form. For APIs with low glass-transition temperatures, a cocrystal may be favoured over the amorphous form. As such, the use
of a cocrystal may be an attractive platform to overcome the solubility limitations of Biopharmaceutics Classification System
Class II and Class IV drugs.
Cocrystal formation is a favored approach for increasing apparent aqueous solubility for poorly water-soluble molecules that
have no ionizable groups, and for which salt formation is not possible, or for where the physical properties of the salts
formed are not desirable. Solvates and hydrates are well-accepted crystal forms. In many ways, a cocrystal can be thought
of as a solvate, but one whose components are solid at room temperature. The cocrystal will form if the resulting crystal
is thermodynamically more stable than the components. Resulting cocrystal properties are dependent upon many factors, including
the starting properties of the API, the physical properties of the co-former and the mechanism by which the cocrystal is formed.
To increase the probability of success, we [Hovione] recommend that at early-development stages to test other proven platforms,
such as solid dispersions, micronized and nanosized crystals and inclusion complexes.
Applying acoustic levitation for elucidation of amorphous material
Controlling nucleation during crystallization is an important task. What are the mechanisms for controlling crystallization?
Where milling techniques can be thought of as top-down sizing techniques, controlled crystallization is where the desired
particle-size distribution is achieved from the bottom up. The objectives of a crystallization process are twofold. On the
one hand, the aim is to isolate the API in the right crystal form, typically a polymorph that provides the required level
of exposure and stability. On the other hand, crystallization may also be a purification stage, whereby the impurities remain
mostly dissolved in the mother liquors.
The kinetics of crystallization (nucleation and crystal growth rates) are driven by the imposed supersaturation levels. The

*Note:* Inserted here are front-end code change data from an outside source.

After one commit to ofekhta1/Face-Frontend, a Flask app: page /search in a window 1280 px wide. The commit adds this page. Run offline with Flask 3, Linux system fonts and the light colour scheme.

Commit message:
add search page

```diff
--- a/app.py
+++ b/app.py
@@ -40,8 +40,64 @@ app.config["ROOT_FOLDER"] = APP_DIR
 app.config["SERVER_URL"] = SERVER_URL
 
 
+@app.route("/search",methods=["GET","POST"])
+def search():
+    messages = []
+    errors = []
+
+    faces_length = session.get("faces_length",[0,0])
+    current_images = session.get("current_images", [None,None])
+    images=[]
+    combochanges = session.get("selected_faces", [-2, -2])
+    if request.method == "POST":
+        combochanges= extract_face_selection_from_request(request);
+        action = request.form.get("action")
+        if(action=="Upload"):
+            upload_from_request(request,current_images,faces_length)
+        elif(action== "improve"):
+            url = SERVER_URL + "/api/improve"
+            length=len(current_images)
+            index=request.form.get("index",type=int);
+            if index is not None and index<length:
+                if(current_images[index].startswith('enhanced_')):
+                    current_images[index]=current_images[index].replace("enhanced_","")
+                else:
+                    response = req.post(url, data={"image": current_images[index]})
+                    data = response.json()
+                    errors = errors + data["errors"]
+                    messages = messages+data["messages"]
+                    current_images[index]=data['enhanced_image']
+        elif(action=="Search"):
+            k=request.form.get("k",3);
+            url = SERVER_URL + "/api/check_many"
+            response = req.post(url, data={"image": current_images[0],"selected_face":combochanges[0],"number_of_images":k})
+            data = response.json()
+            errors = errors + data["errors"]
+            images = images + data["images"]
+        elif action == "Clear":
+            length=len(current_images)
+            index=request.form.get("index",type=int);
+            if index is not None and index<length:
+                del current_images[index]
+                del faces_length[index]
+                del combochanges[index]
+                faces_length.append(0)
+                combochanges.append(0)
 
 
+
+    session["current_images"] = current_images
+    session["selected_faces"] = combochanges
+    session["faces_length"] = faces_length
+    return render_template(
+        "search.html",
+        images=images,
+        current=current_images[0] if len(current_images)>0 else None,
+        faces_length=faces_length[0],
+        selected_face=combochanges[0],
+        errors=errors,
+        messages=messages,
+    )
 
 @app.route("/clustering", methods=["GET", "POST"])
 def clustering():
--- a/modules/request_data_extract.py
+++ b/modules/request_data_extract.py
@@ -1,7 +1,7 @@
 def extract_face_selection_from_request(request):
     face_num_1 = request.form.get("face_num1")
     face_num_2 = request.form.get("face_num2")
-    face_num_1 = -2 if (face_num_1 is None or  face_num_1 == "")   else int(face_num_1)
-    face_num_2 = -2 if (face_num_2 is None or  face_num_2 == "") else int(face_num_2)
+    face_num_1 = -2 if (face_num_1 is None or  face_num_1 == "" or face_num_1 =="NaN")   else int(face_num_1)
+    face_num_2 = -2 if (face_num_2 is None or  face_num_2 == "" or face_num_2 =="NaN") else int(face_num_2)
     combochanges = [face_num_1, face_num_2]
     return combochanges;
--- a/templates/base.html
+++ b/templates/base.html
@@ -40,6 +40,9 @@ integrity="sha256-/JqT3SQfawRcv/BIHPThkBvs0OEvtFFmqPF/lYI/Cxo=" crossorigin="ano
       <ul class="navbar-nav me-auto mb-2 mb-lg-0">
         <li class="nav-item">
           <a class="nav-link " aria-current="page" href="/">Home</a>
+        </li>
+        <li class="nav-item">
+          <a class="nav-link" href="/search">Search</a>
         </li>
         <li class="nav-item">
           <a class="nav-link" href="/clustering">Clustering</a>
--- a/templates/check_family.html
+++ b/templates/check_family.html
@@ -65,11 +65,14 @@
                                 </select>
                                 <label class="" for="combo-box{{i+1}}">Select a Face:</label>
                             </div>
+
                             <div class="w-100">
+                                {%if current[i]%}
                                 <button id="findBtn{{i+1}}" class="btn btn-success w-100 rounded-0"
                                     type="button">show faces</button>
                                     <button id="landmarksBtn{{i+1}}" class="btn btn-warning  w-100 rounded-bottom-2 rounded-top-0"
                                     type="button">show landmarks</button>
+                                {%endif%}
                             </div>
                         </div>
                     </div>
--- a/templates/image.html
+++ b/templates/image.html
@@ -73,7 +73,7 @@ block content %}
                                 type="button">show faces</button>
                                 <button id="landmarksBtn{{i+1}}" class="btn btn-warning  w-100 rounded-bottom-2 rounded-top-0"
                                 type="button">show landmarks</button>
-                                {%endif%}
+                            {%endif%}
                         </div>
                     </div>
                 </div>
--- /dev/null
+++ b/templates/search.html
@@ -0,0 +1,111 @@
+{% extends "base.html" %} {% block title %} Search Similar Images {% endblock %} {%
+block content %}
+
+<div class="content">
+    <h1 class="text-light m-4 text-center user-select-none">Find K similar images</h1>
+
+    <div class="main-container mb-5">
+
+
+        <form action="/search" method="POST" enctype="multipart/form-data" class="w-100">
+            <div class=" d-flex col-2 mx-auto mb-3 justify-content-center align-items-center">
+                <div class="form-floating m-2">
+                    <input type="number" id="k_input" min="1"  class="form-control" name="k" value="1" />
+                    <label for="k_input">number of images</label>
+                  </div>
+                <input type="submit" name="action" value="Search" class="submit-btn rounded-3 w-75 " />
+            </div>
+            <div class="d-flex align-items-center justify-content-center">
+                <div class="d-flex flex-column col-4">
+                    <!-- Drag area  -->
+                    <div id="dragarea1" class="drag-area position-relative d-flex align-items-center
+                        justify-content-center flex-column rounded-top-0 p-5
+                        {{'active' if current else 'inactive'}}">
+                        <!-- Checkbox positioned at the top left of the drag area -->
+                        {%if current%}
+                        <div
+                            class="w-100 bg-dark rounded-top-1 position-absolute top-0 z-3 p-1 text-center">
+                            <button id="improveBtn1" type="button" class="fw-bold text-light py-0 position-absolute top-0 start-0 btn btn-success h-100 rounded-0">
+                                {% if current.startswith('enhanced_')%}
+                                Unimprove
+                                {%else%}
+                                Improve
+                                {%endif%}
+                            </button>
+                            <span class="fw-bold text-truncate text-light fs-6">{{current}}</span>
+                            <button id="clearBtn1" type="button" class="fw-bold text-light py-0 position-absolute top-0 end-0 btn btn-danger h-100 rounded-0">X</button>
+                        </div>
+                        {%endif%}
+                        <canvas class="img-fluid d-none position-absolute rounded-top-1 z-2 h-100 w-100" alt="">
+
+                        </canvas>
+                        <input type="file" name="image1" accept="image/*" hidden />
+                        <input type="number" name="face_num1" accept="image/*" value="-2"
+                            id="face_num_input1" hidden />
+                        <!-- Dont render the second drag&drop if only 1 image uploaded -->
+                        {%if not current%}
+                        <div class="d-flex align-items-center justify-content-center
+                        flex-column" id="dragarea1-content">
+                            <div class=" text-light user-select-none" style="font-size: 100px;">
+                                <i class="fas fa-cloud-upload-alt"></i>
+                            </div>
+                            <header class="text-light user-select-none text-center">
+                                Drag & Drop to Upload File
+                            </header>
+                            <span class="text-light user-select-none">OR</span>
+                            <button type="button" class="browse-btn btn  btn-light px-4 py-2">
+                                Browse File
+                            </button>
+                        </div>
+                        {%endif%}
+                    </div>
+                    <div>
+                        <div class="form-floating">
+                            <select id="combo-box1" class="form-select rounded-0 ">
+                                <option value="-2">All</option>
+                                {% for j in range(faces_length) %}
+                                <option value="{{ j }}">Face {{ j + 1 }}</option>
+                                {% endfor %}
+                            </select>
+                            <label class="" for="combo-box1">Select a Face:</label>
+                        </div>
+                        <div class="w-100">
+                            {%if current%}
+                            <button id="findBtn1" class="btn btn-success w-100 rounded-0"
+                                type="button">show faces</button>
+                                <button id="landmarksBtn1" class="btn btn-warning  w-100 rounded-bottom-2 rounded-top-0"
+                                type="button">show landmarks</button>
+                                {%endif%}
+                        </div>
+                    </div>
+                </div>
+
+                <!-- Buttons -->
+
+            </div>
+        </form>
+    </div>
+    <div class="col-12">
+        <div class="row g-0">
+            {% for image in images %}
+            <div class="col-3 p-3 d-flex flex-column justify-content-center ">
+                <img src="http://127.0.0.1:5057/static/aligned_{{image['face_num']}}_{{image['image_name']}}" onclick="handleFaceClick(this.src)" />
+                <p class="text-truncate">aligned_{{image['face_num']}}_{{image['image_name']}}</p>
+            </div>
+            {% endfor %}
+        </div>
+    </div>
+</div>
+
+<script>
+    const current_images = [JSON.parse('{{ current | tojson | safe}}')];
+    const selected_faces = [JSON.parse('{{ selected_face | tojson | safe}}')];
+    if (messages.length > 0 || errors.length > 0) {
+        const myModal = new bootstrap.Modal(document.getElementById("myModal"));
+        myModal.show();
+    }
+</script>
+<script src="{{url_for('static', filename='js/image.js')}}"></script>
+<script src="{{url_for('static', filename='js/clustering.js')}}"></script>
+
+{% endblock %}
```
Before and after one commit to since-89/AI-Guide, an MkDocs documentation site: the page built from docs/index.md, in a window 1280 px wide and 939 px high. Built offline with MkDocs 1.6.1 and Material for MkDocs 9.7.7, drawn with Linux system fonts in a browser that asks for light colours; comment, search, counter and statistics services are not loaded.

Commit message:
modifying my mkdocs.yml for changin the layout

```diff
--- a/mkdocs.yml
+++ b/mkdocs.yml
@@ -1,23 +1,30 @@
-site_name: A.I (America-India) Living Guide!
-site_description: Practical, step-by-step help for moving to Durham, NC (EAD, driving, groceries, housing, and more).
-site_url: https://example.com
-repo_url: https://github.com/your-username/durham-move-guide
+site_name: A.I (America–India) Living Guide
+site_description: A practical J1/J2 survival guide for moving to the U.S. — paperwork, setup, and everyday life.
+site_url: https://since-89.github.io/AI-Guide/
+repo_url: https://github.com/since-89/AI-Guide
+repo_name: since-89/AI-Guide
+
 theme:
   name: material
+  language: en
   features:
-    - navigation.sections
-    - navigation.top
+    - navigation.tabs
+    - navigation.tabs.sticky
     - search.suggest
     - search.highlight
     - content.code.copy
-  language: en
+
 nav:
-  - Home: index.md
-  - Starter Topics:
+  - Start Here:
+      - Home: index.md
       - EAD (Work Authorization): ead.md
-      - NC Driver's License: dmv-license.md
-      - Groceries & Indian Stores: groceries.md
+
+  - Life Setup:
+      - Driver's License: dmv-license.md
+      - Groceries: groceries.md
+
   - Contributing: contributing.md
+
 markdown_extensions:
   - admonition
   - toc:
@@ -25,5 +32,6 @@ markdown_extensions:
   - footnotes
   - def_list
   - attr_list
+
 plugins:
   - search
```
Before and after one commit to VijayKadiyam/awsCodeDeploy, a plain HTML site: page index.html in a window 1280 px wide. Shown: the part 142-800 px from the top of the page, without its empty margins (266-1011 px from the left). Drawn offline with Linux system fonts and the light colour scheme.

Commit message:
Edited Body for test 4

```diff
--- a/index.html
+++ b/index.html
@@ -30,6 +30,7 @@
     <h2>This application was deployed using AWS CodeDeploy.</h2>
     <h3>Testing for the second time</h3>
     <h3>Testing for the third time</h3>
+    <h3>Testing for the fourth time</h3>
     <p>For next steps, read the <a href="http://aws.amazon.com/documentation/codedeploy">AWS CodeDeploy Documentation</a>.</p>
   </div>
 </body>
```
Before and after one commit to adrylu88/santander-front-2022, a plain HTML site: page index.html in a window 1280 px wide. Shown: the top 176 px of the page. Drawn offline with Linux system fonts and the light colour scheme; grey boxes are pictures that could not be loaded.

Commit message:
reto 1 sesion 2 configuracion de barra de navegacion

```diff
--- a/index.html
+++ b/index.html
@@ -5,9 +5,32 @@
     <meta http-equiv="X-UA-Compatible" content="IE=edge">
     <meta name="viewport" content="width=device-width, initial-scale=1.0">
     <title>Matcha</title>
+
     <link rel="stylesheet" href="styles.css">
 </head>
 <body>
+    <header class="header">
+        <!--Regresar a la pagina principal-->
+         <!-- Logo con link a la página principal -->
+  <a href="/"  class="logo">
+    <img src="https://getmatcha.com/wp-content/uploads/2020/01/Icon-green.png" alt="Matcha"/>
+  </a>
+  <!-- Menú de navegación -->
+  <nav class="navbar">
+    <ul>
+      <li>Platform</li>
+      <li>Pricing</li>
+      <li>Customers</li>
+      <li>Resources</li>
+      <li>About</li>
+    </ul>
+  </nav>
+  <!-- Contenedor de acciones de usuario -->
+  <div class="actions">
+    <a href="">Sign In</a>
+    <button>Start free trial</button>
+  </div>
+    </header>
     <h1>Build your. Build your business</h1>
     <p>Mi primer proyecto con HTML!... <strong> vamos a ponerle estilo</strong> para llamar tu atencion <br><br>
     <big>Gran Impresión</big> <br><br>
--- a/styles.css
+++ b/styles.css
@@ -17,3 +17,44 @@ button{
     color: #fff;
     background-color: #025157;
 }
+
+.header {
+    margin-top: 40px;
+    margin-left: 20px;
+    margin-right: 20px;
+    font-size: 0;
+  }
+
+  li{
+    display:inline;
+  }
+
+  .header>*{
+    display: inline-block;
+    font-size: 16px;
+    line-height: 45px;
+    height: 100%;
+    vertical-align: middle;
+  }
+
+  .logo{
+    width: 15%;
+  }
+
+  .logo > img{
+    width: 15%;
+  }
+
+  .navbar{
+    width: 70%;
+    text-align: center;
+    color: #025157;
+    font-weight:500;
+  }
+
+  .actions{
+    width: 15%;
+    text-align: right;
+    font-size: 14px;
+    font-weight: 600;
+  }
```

degree of supersaturation, temperature ramp, mixing, filtration and final drying process all contribute to the final particle-size
distribution. Moreover, the relative importance of each factor can change at each scale.